Amateur athlete and adventurer Joel Juht, who is presently preparing for the Marathon Des Sables ultra-marathon, is not merely training himself before the greatest challenge of his lifetime, but also searching for and preparing equipment. All gear being taken along must weigh little, and only consist of necessary survival supplies, from food and water to a snake venom removal pump and suitable clothing and footwear for a desert trip.

How many backpacks worth do you need to take, and what exactly will be inside?

On the topic of food, there’s breakfast and lunch, which you’ll be eating during the run, but there’s four meals in a day — in the morning, next during the run, then after the run you have red recovery – a recovery meal – them some sort of snack and finally supper. You should get 2000 kilocalories a day at minimum. I’ll be taking more food along just in case, as you can always throw away any leftovers.

The portable foodstuffs is contained in packages, I have around two crates of it. For the mornings I have Kellogg’s and puree, you pour on some water and you have muesli, this is a hard dose of carbohydrates and around 500 kilocalories. After this meal I go for a run, and after the run it’s time for a stronger meal, eating my fill.

Do you have a lot of equipment besides food?

I’ve also got with me a sleeping bag; a head lamp with backup batteries; 20 safety pins, although I haven’t figured out what these are for yet, probably to pin on your number; a compass; a survivor packet; a tiny metal pocket knife; skin care patches and powders, with separate alcohol wipes since you can’t wash there; a venom pump for snake bites; a signaling mirror; a whistle; sun screen, of course; 200 Euros; a passport; a bag and special running outfit. I’ll definitely take some solar batteries, which are not mandatory; a camera for filming; I’ll also be taking my phone despite there being no service, since I can play games or read a book on it to motivate myself, as well as listen to music. Since the temperature gets below 10 degrees at night, I also have a change of clothes, 2 pairs of socks including toe socks and cover socks to keep out sand. The sneakers also have separate covers with velcro attachments to protect against sand, there are compressors to protect the shins, also protective sleeves for the arms, special headgear also worn by Arabs, as well as a tube scarf, which is handy in all situations, such as covering oneself up in a desert storm, or while sleeping at night for warmth. For a change of clothes, one option is lightweight long warm underwear, which looks like a painter’s outfit and is worn underneath clothing. This sums up my equipment.

There’s also constant supplementary letters regarding this equipment. For example, for going to the toilet you have plastic bags, which are sealed and left in a designated spot. Bottles are numbered, you’re not allowed to leave empty bottles anywhere or you’ll be fined. You need to note down all of your things at stopping points, they give you a special card with a spinner.

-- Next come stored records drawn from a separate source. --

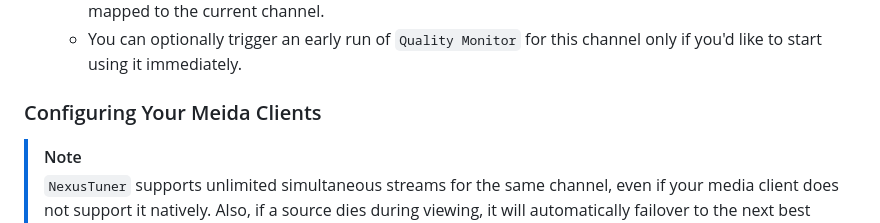
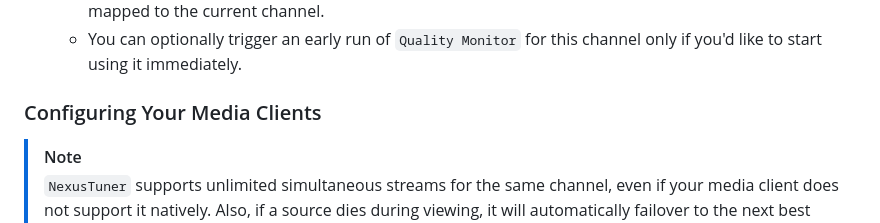
Before and after one commit to Fahmula/nexus-tuner, a Markdown page: README.md, the part around the change. Rendered like a GitHub page.

Commit message:
update(readme): clarify instructions

```diff
--- a/README.md
+++ b/README.md
@@ -145,7 +145,7 @@ Schedule `NexusTuner` to run on startup using your system's service manager (e.g
   * If a source is mapped to another logical channel, it will be marked as `In Use` or `Duplicated` if it's also mapped to the current channel.
   * You can optionally trigger an early run of `Quality Monitor` for this channel only if you'd like to start using it immediately.
 
-### Configuring Your Meida Clients
+### Configuring Your Media Clients
 
 > [!NOTE]
 > `NexusTuner` supports unlimited simultaneous streams for the same channel, even if your media client does not support it natively. Also, if a source dies during viewing, it will automatically failover to the next best source.
```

Can you keep in touch with the rest of the world?

Everyone gets to check their e-mails once a day, but this requires standing in the world’s longest queue which I have no intention of doing. I can be contacted by e-mail through the Marathon Des Sables website. Once a day, they bring everyone a paper with e-mails, and then people also use that paper for all sorts of other things. You’re not allowed to use a cell phone, even if there’s reception in the area. If you use it within these six days, you get fined again. You can use a satellite phone on the spot, where one minute costs two Euros. You get to use e-mail from three to eight every day. There’s no electricity anywhere, you can’t charge anything, you’ll simply have to take your own batteries along with you.

*Authors: GoodNews journalists Jüri Kükk and Elviira Eessaar